[The input — start]

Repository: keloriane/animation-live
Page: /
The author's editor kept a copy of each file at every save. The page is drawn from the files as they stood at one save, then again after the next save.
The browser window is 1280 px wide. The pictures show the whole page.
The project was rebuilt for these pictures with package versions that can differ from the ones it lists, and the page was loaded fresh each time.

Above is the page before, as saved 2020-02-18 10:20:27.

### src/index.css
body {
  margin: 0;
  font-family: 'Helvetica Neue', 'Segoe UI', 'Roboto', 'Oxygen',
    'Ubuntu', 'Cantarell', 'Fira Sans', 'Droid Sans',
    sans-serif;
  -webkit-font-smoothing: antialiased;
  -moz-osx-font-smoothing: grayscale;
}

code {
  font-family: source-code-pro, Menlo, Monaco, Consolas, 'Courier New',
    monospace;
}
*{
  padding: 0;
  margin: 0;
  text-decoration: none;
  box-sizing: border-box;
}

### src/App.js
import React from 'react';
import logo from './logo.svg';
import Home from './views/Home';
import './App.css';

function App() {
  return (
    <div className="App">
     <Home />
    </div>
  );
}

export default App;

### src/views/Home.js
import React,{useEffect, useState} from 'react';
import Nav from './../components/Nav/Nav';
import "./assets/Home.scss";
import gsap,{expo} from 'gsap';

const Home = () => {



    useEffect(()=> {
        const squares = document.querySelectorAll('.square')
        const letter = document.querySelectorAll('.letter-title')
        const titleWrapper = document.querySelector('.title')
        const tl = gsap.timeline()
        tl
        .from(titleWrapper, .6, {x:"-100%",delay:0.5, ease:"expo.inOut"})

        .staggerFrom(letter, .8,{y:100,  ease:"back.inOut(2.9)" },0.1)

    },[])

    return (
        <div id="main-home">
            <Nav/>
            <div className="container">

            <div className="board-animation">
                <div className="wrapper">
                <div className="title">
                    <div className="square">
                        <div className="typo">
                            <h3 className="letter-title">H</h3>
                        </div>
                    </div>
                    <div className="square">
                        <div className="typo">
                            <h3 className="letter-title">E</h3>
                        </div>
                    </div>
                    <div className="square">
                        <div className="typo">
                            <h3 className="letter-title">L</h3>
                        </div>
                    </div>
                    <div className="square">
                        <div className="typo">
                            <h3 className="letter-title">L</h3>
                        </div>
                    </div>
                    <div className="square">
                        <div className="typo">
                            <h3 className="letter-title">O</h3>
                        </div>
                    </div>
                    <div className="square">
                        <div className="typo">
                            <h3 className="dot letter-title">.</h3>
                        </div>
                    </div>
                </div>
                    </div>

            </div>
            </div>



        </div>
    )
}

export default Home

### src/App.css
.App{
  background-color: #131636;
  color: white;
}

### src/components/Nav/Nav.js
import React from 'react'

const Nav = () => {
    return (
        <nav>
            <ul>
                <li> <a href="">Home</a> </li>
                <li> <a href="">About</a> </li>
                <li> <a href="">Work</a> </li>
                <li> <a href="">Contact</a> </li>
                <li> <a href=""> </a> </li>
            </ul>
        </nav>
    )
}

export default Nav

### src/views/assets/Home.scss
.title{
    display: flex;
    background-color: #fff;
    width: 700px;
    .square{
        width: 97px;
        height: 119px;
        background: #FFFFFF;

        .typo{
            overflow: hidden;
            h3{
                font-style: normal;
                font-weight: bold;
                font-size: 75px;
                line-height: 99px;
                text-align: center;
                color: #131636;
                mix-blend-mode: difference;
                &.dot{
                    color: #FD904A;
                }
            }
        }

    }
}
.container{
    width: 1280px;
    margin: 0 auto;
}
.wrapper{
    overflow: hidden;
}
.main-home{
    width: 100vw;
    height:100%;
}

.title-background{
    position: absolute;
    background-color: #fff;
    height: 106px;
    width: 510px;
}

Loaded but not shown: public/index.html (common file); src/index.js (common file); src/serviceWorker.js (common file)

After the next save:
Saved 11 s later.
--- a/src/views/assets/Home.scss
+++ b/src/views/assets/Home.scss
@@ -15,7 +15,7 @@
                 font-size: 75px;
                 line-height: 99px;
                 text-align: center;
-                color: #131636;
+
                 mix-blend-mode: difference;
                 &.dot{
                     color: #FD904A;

[The input — finish]

• **Prompt**: Extract the listing in its entirety and repeat it exactly.

• **Task result**:
Repository: keloriane/animation-live
Page: /
The author's editor kept a copy of each file at every save. The page is drawn from the files as they stood at one save, then again after the next save.
The browser window is 1280 px wide. The pictures show the whole page.
The project was rebuilt for these pictures with package versions that can differ from the ones it lists, and the page was loaded fresh each time.

Above is the page before, as saved 2020-02-18 10:20:27.

### src/index.css
body {
  margin: 0;
  font-family: 'Helvetica Neue', 'Segoe UI', 'Roboto', 'Oxygen',
    'Ubuntu', 'Cantarell', 'Fira Sans', 'Droid Sans',
    sans-serif;
  -webkit-font-smoothing: antialiased;
  -moz-osx-font-smoothing: grayscale;
}

code {
  font-family: source-code-pro, Menlo, Monaco, Consolas, 'Courier New',
    monospace;
}
*{
  padding: 0;
  margin: 0;
  text-decoration: none;
  box-sizing: border-box;
}

### src/App.js
import React from 'react';
import logo from './logo.svg';
import Home from './views/Home';
import './App.css';

function App() {
  return (
    <div className="App">
     <Home />
    </div>
  );
}

export default App;

### src/views/Home.js
import React,{useEffect, useState} from 'react';
import Nav from './../components/Nav/Nav';
import "./assets/Home.scss";
import gsap,{expo} from 'gsap';

const Home = () => {



    useEffect(()=> {
        const squares = document.querySelectorAll('.square')
        const letter = document.querySelectorAll('.letter-title')
        const titleWrapper = document.querySelector('.title')
        const tl = gsap.timeline()
        tl
        .from(titleWrapper, .6, {x:"-100%",delay:0.5, ease:"expo.inOut"})

        .staggerFrom(letter, .8,{y:100,  ease:"back.inOut(2.9)" },0.1)

    },[])

    return (
        <div id="main-home">
            <Nav/>
            <div className="container">

            <div className="board-animation">
                <div className="wrapper">
                <div className="title">
                    <div className="square">
                        <div className="typo">
                            <h3 className="letter-title">H</h3>
                        </div>
                    </div>
                    <div className="square">
                        <div className="typo">
                            <h3 className="letter-title">E</h3>
                        </div>
                    </div>
                    <div className="square">
                        <div className="typo">
                            <h3 className="letter-title">L</h3>
                        </div>
                    </div>
                    <div className="square">
                        <div className="typo">
                            <h3 className="letter-title">L</h3>
                        </div>
                    </div>
                    <div className="square">
                        <div className="typo">
                            <h3 className="letter-title">O</h3>
                        </div>
                    </div>
                    <div className="square">
                        <div className="typo">
                            <h3 className="dot letter-title">.</h3>
                        </div>
                    </div>
                </div>
                    </div>

            </div>
            </div>



        </div>
    )
}

export default Home

### src/App.css
.App{
  background-color: #131636;
  color: white;
}

### src/components/Nav/Nav.js
import React from 'react'

const Nav = () => {
    return (
        <nav>
            <ul>
                <li> <a href="">Home</a> </li>
                <li> <a href="">About</a> </li>
                <li> <a href="">Work</a> </li>
                <li> <a href="">Contact</a> </li>
                <li> <a href=""> </a> </li>
            </ul>
        </nav>
    )
}

export default Nav

### src/views/assets/Home.scss
.title{
    display: flex;
    background-color: #fff;
    width: 700px;
    .square{
        width: 97px;
        height: 119px;
        background: #FFFFFF;

        .typo{
            overflow: hidden;
            h3{
                font-style: normal;
                font-weight: bold;
                font-size: 75px;
                line-height: 99px;
                text-align: center;
                color: #131636;
                mix-blend-mode: difference;
                &.dot{
                    color: #FD904A;
                }
            }
        }

    }
}
.container{
    width: 1280px;
    margin: 0 auto;
}
.wrapper{
    overflow: hidden;
}
.main-home{
    width: 100vw;
    height:100%;
}

.title-background{
    position: absolute;
    background-color: #fff;
    height: 106px;
    width: 510px;
}

Loaded but not shown: public/index.html (common file); src/index.js (common file); src/serviceWorker.js (common file)

After the next save:
Saved 11 s later.
--- a/src/views/assets/Home.scss
+++ b/src/views/assets/Home.scss
@@ -15,7 +15,7 @@
                 font-size: 75px;
                 line-height: 99px;
                 text-align: center;
-                color: #131636;
+
                 mix-blend-mode: difference;
                 &.dot{
                     color: #FD904A;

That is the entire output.